The PCUSA remains deeply divided along the same lines that divide American culture, and this shows no sign of abating. Presbyterians continue to prefer fighting about these types of issues every other year at GA rather than try to address the church's continuing sharp membership decline and resulting irrelevance.

The three "hot button" issues for this year's GA are:
  • The definition of Christian marriage (our presbytery sent an overture to GA advocating retaining the traditional "one man one woman" definition and this was also endorsed by our session). Any change by the GA will have to be concurred in by a majority of presbyteries to become effective.
  • Ordination Standards and the issue of gay/lesbian/transgender eligibility. Any change by GA in the current Book of Order requirements will also require presbyteries to vote to concur.
  • Middle East Issues: a highly controversial report is coming to the GA that will draw much negative publicity and create further division within the church. This won't require presbytery vote and approval .
Why does anyone think that the commissioners to GA have the time and expertise to pronounce on this complex subject, and why do they think that this exercise is good stewardship of the PCUSA's declining resources and influence? Presbyterians for Middle East Peace has a petition on their website asking the report not be adopted and there is still time to sign, which El Jefe and I have done. The website also has good information about the report.

There are 6 candidates standing for the position of Moderator. I just finished reading their responses to questions posed by the Presbyterian Outlook. Interestingly all but one said that the most important issue before the GA was the adoption of the Form of Government report. Really? Revising our Book of Order is the most pressing issue? That will be a hard sell back in the home churches.

By now those of you wanting to follow the doin's know where to go and how to do it online. PresbyBlogger Robert Austell (also a commissioner to GA this year) has developed a great website GA Help for commissioners and those who want to follow the proceedings in the committees and plenary sessions in detail and that is new this year, so you may want to check it out. The plenary sessions will be streamed live so you can watch at home in your pajamas, too.

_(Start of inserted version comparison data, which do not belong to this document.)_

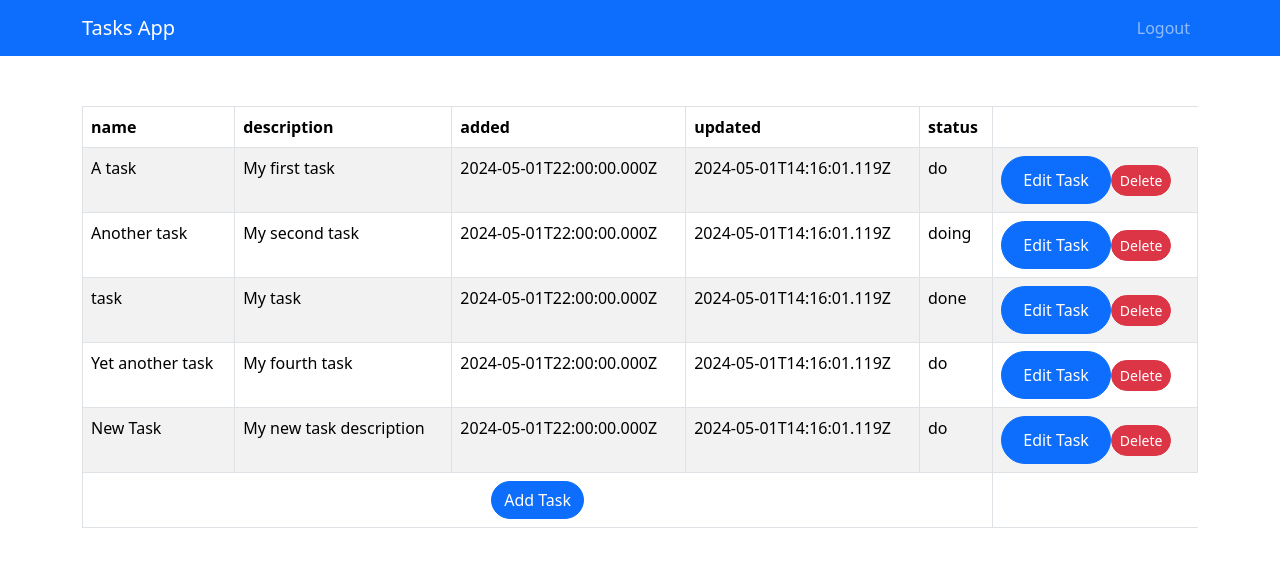
Repository: trider/react-task-manager
Page: /#/tasks
The author's editor kept a copy of each file at every save. The page is drawn from the files as they stood at one save, then again after the next save.
The browser window is 1280 px wide. The pictures show the whole page.
The project was rebuilt for these pictures with package versions that can differ from the ones it lists, and the page was loaded fresh each time. Also part of the build but not shown: src/App.css, src/data/_Users.js, src/pages/Login.js.

Above is the page before, as saved 2024-05-06 15:29:26.

After the next save:
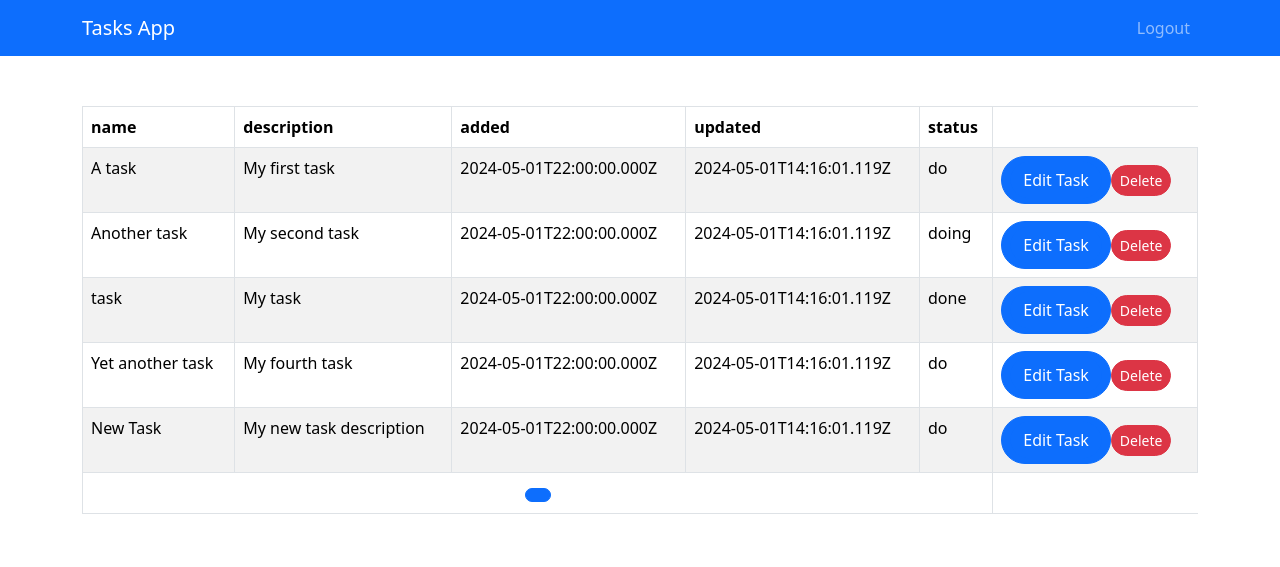
Saved 2 min 42 s later.
--- a/src/components/Modal.js
+++ b/src/components/Modal.js
@@ -2,9 +2,7 @@ import { useState } from 'react';
 import Button from 'react-bootstrap/Button';
 import Modal from 'react-bootstrap/Modal';
 
-const ModalComponent = ({
-  title='Add Task'
-}) => {
+const ModalComponent = (props) => {
   const [show, setShow] = useState(false);
 
   const handleClose = () => setShow(false);
@@ -12,12 +10,12 @@ const ModalComponent = ({
   return (
     <div>
       <Button variant="primary" onClick={handleShow} className='rounded-pill'>
-        {title}
+        {props.title}
       </Button>
 
       <Modal show={show} onHide={handleClose}>
         <Modal.Header closeButton>
-          <Modal.Title>{title}</Modal.Title>
+          <Modal.Title>{props.title}</Modal.Title>
         </Modal.Header>
         <Modal.Body>
           Woohoo, you are reading this text in a modal!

Sometimes I feel the GA is like the slow motion train wreck that I can't bear to watch but also can't stand to turn away from. So this time I'm not planning to watch every proceeding and blog about it, but will doubtless watch some of it and may blog. Or not.

But I will be praying.